Dukinfield Cyclists Club History

Dukinfield Cyclists Club History

Dukinfield Cyclists’ Club commonly known as ‘The Duks’ is one of the oldest established clubs in the country. It is likely that the club was born out of a cycling section of Dukinfield Harriers (now East Cheshire Harriers). John Norton White a surveyor from nearby Stalybridge gathered together 10 of his friends who had an interest in cycling for a meeting at the Astley Coffee Tavern in Dukinfield and on 17th March 1885 the club was born. The first President was Lord of the Manor Sir A. W. Nicholson of Arisaig with three other MP’s as Vice Presidents.  

Originally members were encouraged to ride for Standard medals over specified distances and times but on September 14th 1889 the clubs first time trial miles was held over 25 miles on a course around Macclesfield, Monks Heath and Congleton. During this period it was not uncommon for events to be disrupted by police often on horseback and in 1890 in fear of a total ban of all cycling the National Cyclists Union banned racing on all UK public roads. In spite of this the event seems to have been run for a further five years until 1894.

It is not clear from the club archives what format these early time trials took but it has always been run as a handicap event and so company riding although not forbidden was unlikely to occur. Credit for the worlds first unpaced time trial as we know it is presently given to North Road Cycling Club for their 50 mile time trial on October 5th 1895 under the influence of F.T. Bidlake. But if this Dukinfield club event was unpaced then this may have been the world’s first time trial.  

The winner of that first event in 1889 and no doubt depicted on the photograph was C.H. Morris in a time of 1.47.00. John Norton White himself won the event in 1890 and 1891 taking the event record down to 1.33.35 and it his his name which bears the name of the current trophy. John Norton White remained in the club until his death in 1939 during which time he served as President for 26 years and club delegate to the National Cyclists Union for 45 years. For a couple of years after 1894 the event was run as a track race and then discontinued but in 1921 just prior to the formation of the Road Racing Council the event was resurrected and held over the same roads as the original event. It has been held every year since then, still as a handicap event but now reduced to a 10 due to road alterations and the elimination of ‘dead turns’ in the road. Todays course uses part of that original along the now A34 between Congleton and Siddington and marks the 106th running of the event.

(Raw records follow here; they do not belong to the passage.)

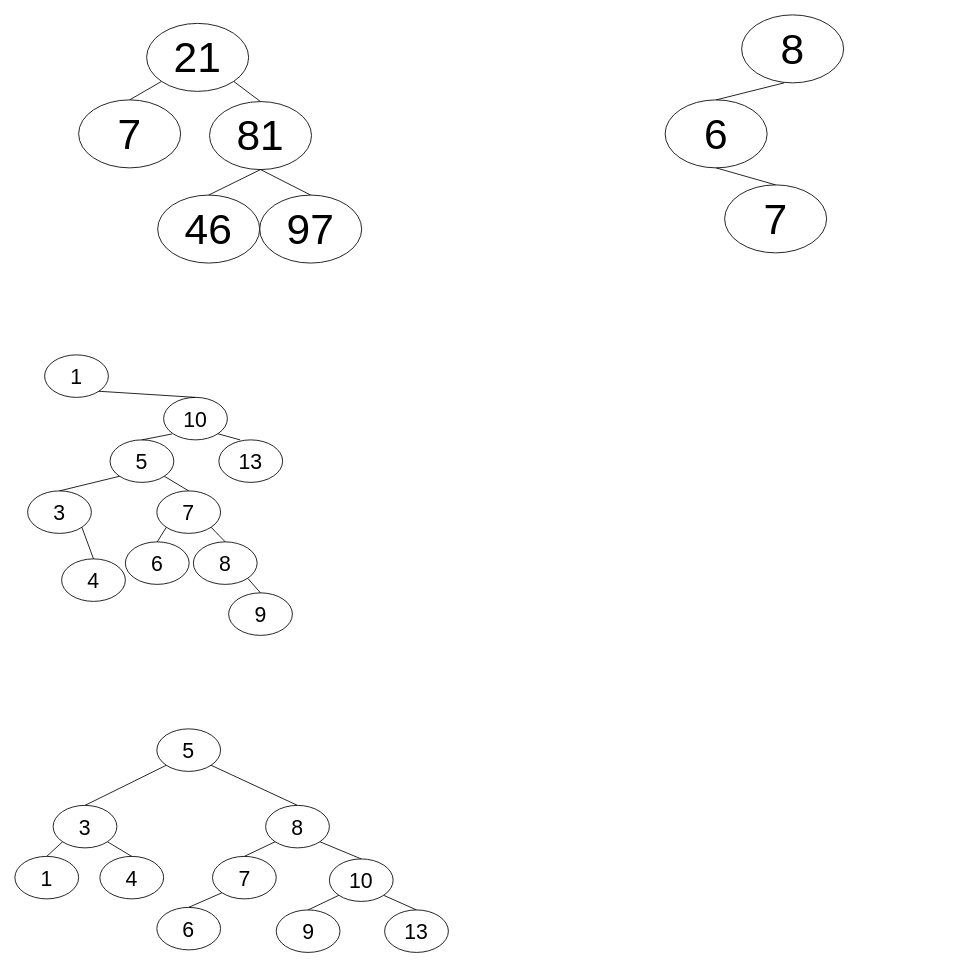
Above: AVL Trees.drawio in EverettRichards/CS210_assignment1 (draw.io), before the change. Source tidied: cells renumbered, new cells numbered last; positions are measured from the earlier drawing's top-left corner, leaving out a move shared by most shapes. Both pictures are drawn from the tidied source at 85%, with x=0, y=0 at pixel (14, 14).
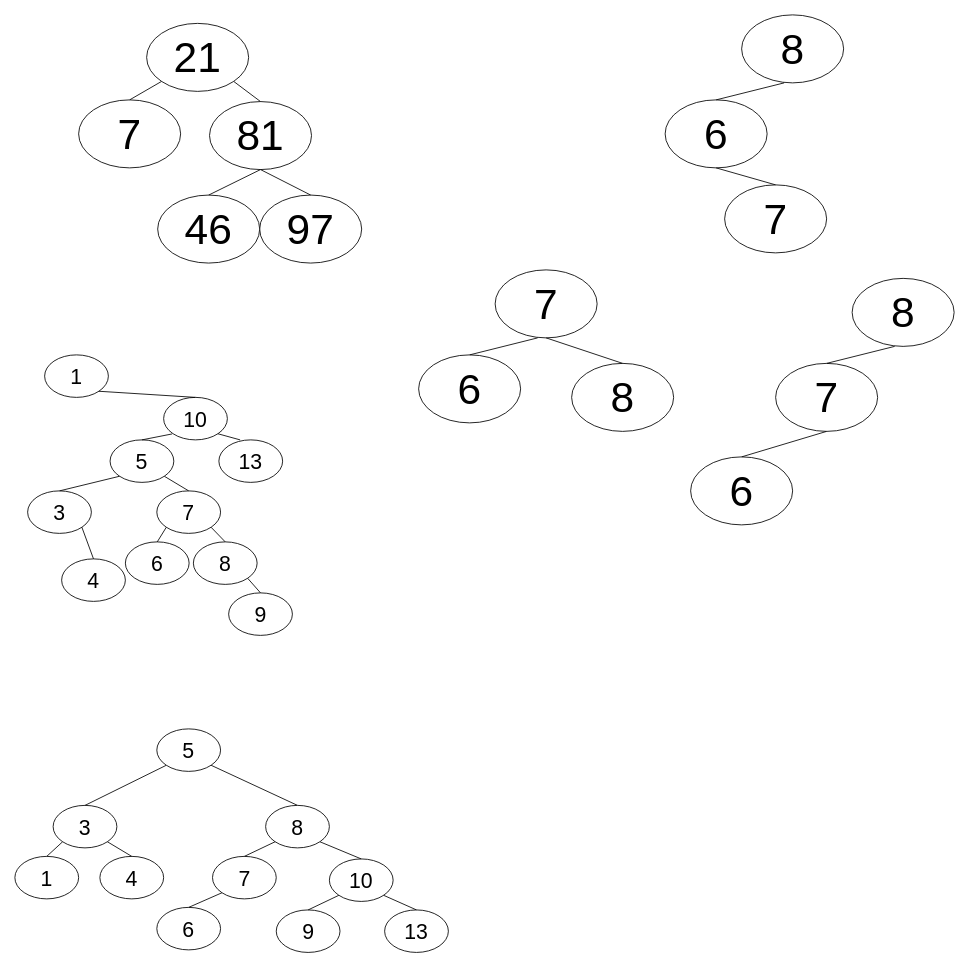
The same page after the edit.

Change to the diagram source:
```diff
@@
+    <mxCell id="54" value="&lt;font style=&quot;font-size: 50px;&quot;&gt;6&lt;/font&gt;" style="ellipse;whiteSpace=wrap;html=1;" parent="1" vertex="1">
+      <mxGeometry x="795" y="520" width="120" height="80" as="geometry" />
+    </mxCell>
+    <mxCell id="55" value="&lt;font style=&quot;font-size: 50px;&quot;&gt;7&lt;/font&gt;" style="ellipse;whiteSpace=wrap;html=1;" parent="1" vertex="1">
+      <mxGeometry x="895" y="410" width="120" height="80" as="geometry" />
+    </mxCell>
+    <mxCell id="56" value="&lt;font style=&quot;font-size: 50px;&quot;&gt;8&lt;/font&gt;" style="ellipse;whiteSpace=wrap;html=1;" parent="1" vertex="1">
+      <mxGeometry x="985" y="310" width="120" height="80" as="geometry" />
+    </mxCell>
+    <mxCell id="57" style="endArrow=none;html=1;rounded=0;exitX=0.5;exitY=0;exitDx=0;exitDy=0;" parent="1" edge="1" source="55">
+      <mxGeometry relative="1" as="geometry">
+        <mxPoint x="1035" y="390" as="targetPoint" />
+      </mxGeometry>
+    </mxCell>
+    <mxCell id="58" style="endArrow=none;html=1;rounded=0;entryX=0.5;entryY=1;entryDx=0;entryDy=0;exitX=0.5;exitY=0;exitDx=0;exitDy=0;" parent="1" edge="1" source="54" target="55">
+      <mxGeometry relative="1" as="geometry" />
+    </mxCell>
+    <mxCell id="59" value="&lt;font style=&quot;font-size: 50px;&quot;&gt;8&lt;/font&gt;" style="ellipse;whiteSpace=wrap;html=1;" parent="1" vertex="1">
+      <mxGeometry x="655" y="410" width="120" height="80" as="geometry" />
+    </mxCell>
+    <mxCell id="60" value="&lt;font style=&quot;font-size: 50px;&quot;&gt;6&lt;/font&gt;" style="ellipse;whiteSpace=wrap;html=1;" parent="1" vertex="1">
+      <mxGeometry x="475" y="400" width="120" height="80" as="geometry" />
+    </mxCell>
+    <mxCell id="61" value="&lt;font style=&quot;font-size: 50px;&quot;&gt;7&lt;/font&gt;" style="ellipse;whiteSpace=wrap;html=1;" parent="1" vertex="1">
+      <mxGeometry x="565" y="300" width="120" height="80" as="geometry" />
+    </mxCell>
+    <mxCell id="62" style="endArrow=none;html=1;rounded=0;exitX=0.5;exitY=0;exitDx=0;exitDy=0;" parent="1" edge="1" source="60">
+      <mxGeometry relative="1" as="geometry">
+        <mxPoint x="615" y="380" as="targetPoint" />
+      </mxGeometry>
+    </mxCell>
+    <mxCell id="63" style="endArrow=none;html=1;rounded=0;entryX=0.5;entryY=1;entryDx=0;entryDy=0;exitX=0.5;exitY=0;exitDx=0;exitDy=0;" parent="1" edge="1" source="59" target="61">
+      <mxGeometry relative="1" as="geometry" />
+    </mxCell>
```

During the latter part of the 1920’s club members were competing in many open time trials and brothers Albert and Stan Livingston were winning many of them. With this in mind, in 1928 it was decided to hold a 50 mile open time trial. J Norton White was timekeeper for that first event which was won in a very quick (for the time) 2.14.42 by W. Ward of Stretford Wheelers which was a Manchester area record. The following years event was won by Stan Livingston from the Duks. The event continues to this day and is an acknowledged ‘classic’ in the time trial calendar. Next year will be its 92nd consecutive running making it the oldest continuously running 50 in the country. Traditionally this is always the opening 50 of the year in the Manchester area and is presently held in early May.  

Past winners of the event read like a who’s who of British time trialling from Ernie Mills in 1939 to Doug Hartley from the Duks during the 1940’s, Bill Bradley also from the Duks and Peter Walthall in the 50’s, Vic Marcroft and Mick Potts the 60’s, Nick Copeman and Keith Boardman the 70’s, Dave Lloyd, Darryl Webster and Ian Cammish in the 80’s when the event was one of Cycling Weekly’s Holdsworth Classic League events. More recent winners include Andy Wilkinson, Mark Lovatt, Charles McCulloch, Dave Cook, Simon Bridge, Charles Taylor and this year Mark Turnbull. The most recent winner from the Duks was Jimmy Froggatt in 2002. The magnificent team shield goes back to that very first event.

The heyday of the Duks was undoubtedly during the 1930’s and 40’s with the most prominent rider being Doug Hartley who won close to 100 open events during the inter war years including the Bath RC 100 in 1942 and the Duks 50 in 1942 and 1943 and in 1944 along with Norman Howe and John Bell the Duks were the inaugural winners of the BBAR team competition.

In more recent times prominent riders have included Steve Butterworth, Jimmy Froggatt and Rob Nelson. Steve Butterworth holds club records over 50, 100 and 12 hours and Jimmy Froggatt who was placed 9th in the 2002 National 25 with 52.44 holds the 25 mile and 24 hour records with 412 miles. Rob Nelson was Manchester BAR from 2002-2004.

Over the last 10 years the club has been less prominent on the time trial scene but have branched out into Audax rides and sportives as well as trips abroad to watch the Tour. Rob Nelson and club captain Martin Gray have become notorious for their epic Summer tours riding all the big climbs in Europe. A midweek MTB section has also grown with regular trips to the Alps. With a current membership of around 40 the club is alive and well after 134 years.